§ **What the exercise asks**:
Every line in the data below that holds "index" should be found and copied.

§ **Supplied data**:
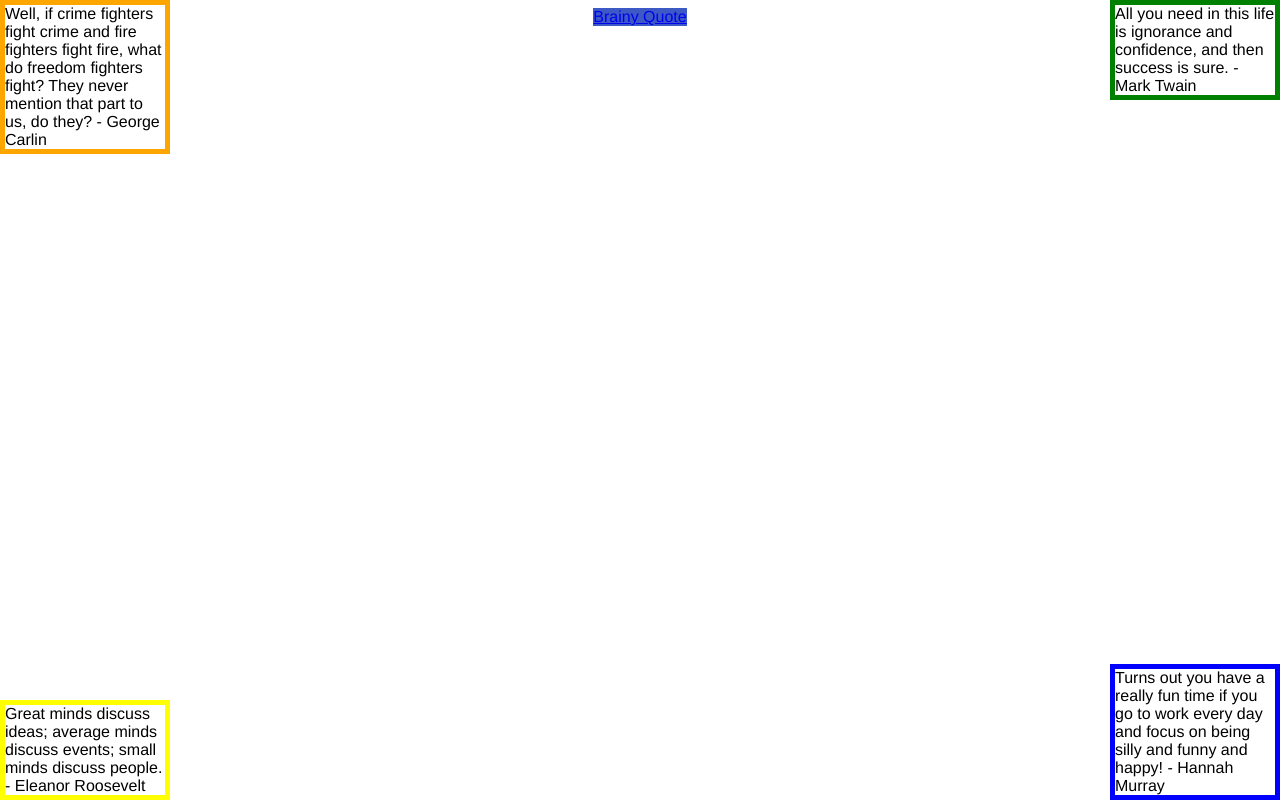
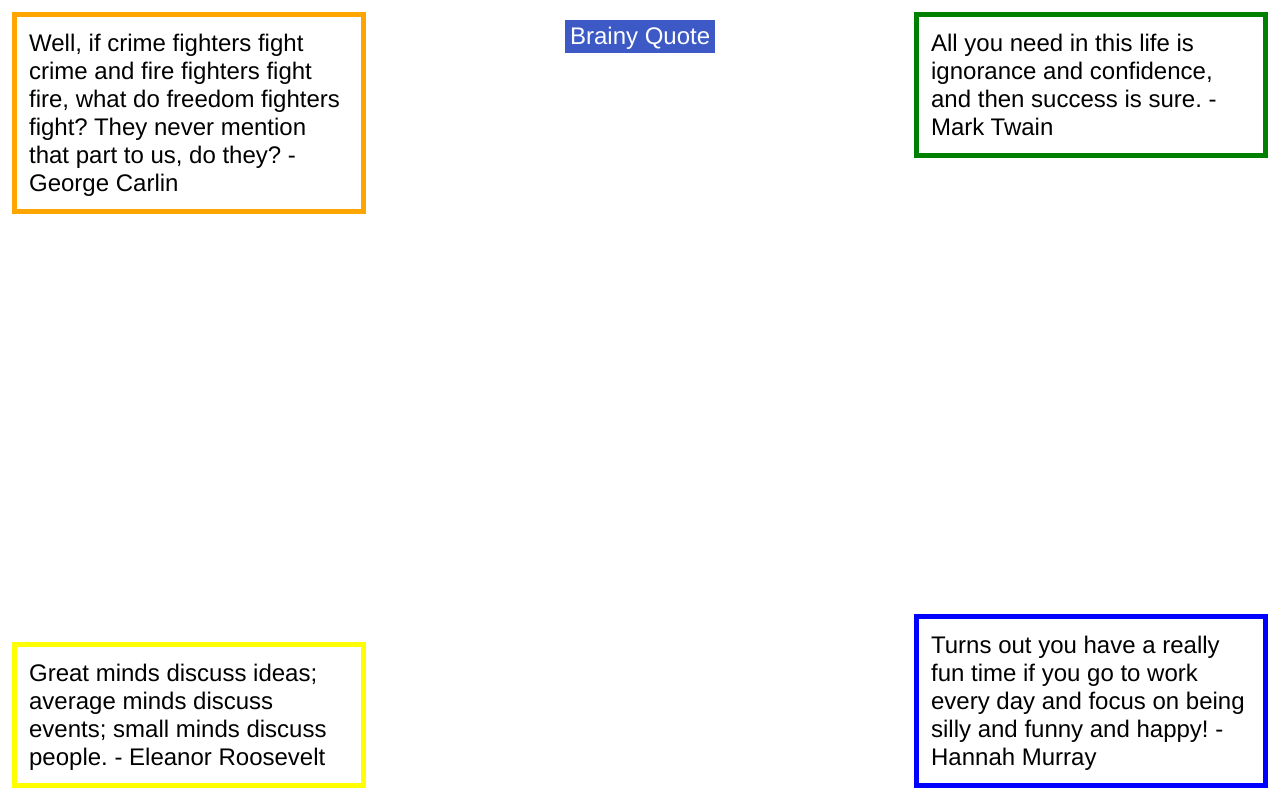
Before and after one commit to omaralzaabi/wa4e, a PHP site: page / in a window 1280 px wide. Run offline with PHP 8.4, Linux system fonts and the light colour scheme.

Commit message:
fit-content

```diff
--- a/web-apps-php/wk3-css/blocks.css
+++ b/web-apps-php/wk3-css/blocks.css
@@ -10,40 +10,58 @@ body {
 /* Here is one of many  CSS rules you will need... */
 #three {
     position: fixed;
-    left: 0px;
-    top: 0px;
-    width: 10em;
-    border: 5px solid orange
-
+    left: .5em;
+    top: .5em;
+    width: 25%;
+    border: 5px solid orange;
+    padding: 0.5em;
+    font-size: 150%;
 }
 #two {
     position: fixed;
-    right: 0px;
-    top: 0px;
-    width: 10em;
-    border: 5px solid green
+    right: .5em;
+    top: .5em;
+    width: 25%;
+    border: 5px solid green;
+    padding: 0.5em;
+    font-size: 150%;
+
 }
 #one {
     position: fixed;
-    right: 0px;
-    bottom: 0px;
-    width: 10em;
-    border: 5px solid blue
+    right: .5em;
+    bottom: .5em;
+    width: 25%;
+    border: 5px solid blue;
+    padding: 0.5em;
+    font-size: 150%;
+
 }
 #four {
     position: fixed;
-    left: 0px;
-    bottom: 0px;
-    width: 10em;
-    border: 5px solid yellow
+    left: .5em;
+    bottom: .5em;
+    width: 25%;
+    border: 5px solid yellow;
+    padding: 0.5em;
+    font-size: 150%;
+
 }
 #link {
     position: relative;
-    top: 0px;
-
+    top: .5em;
     text-align: center;
     color: #fefefe;
     background-color: #3d59c6;
     max-width: max-content;
+    padding-left: .2em;
+    padding-right: .2em;
+    padding-bottom: .1em;
+    padding-top: .1em;
     margin: auto;
+    font-size: 150%;
 }
+a, a:visited, a:hover, a:active {
+    text-decoration: none;
+    color: inherit;
+}
```
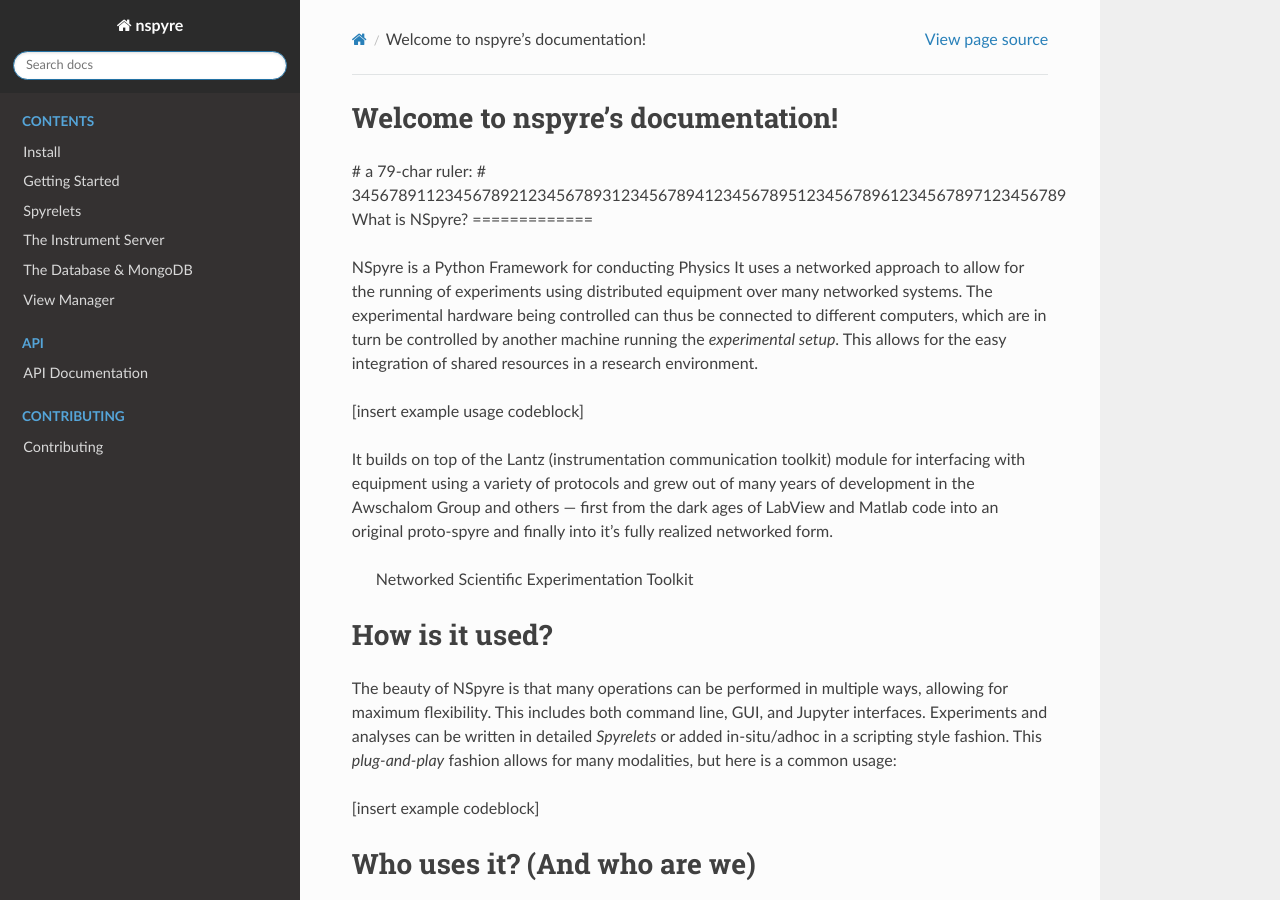
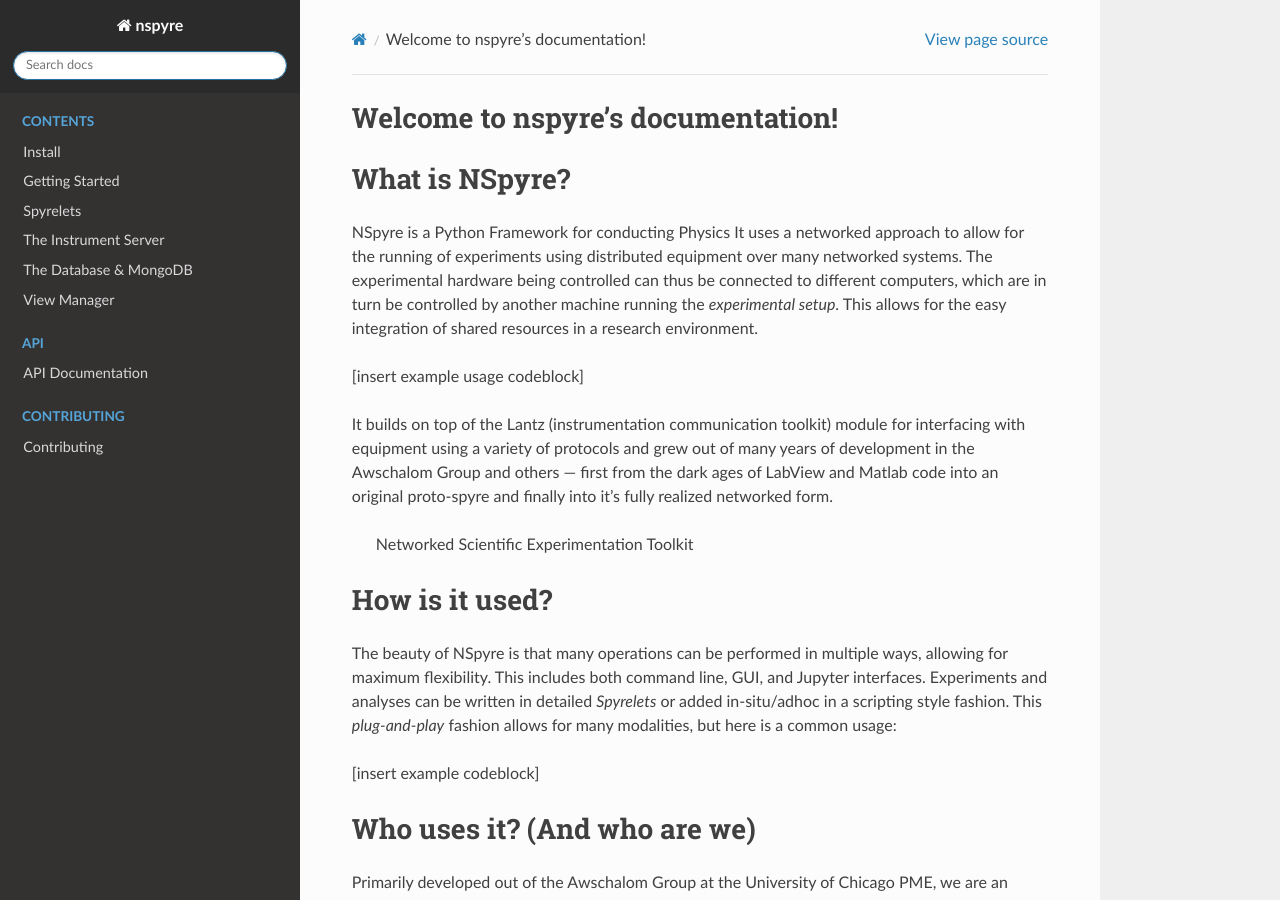
Before and after one commit to nspyre-org/nspyre, a Sphinx documentation site: the page built from docs/index.rst, in a window 1280 px wide and 900 px high. Built offline with Sphinx 7.4.7 and the Read the Docs theme 2.0.0, drawn with Linux system fonts in a browser that asks for light colours.

Commit message:
Update index.rst

```diff
--- a/docs/index.rst
+++ b/docs/index.rst
@@ -32,8 +32,7 @@
 
    contributing
 
-# a 79-char ruler:
-# 34567891123456789212345678931234567894123456789512345678961234567897123456789
+
 What is NSpyre?
 =============
 
```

§ **Response to the task**:
Before and after one commit to nspyre-org/nspyre, a Sphinx documentation site: the page built from docs/index.rst, in a window 1280 px wide and 900 px high. Built offline with Sphinx 7.4.7 and the Read the Docs theme 2.0.0, drawn with Linux system fonts in a browser that asks for light colours.
Update index.rst
--- a/docs/index.rst
+++ b/docs/index.rst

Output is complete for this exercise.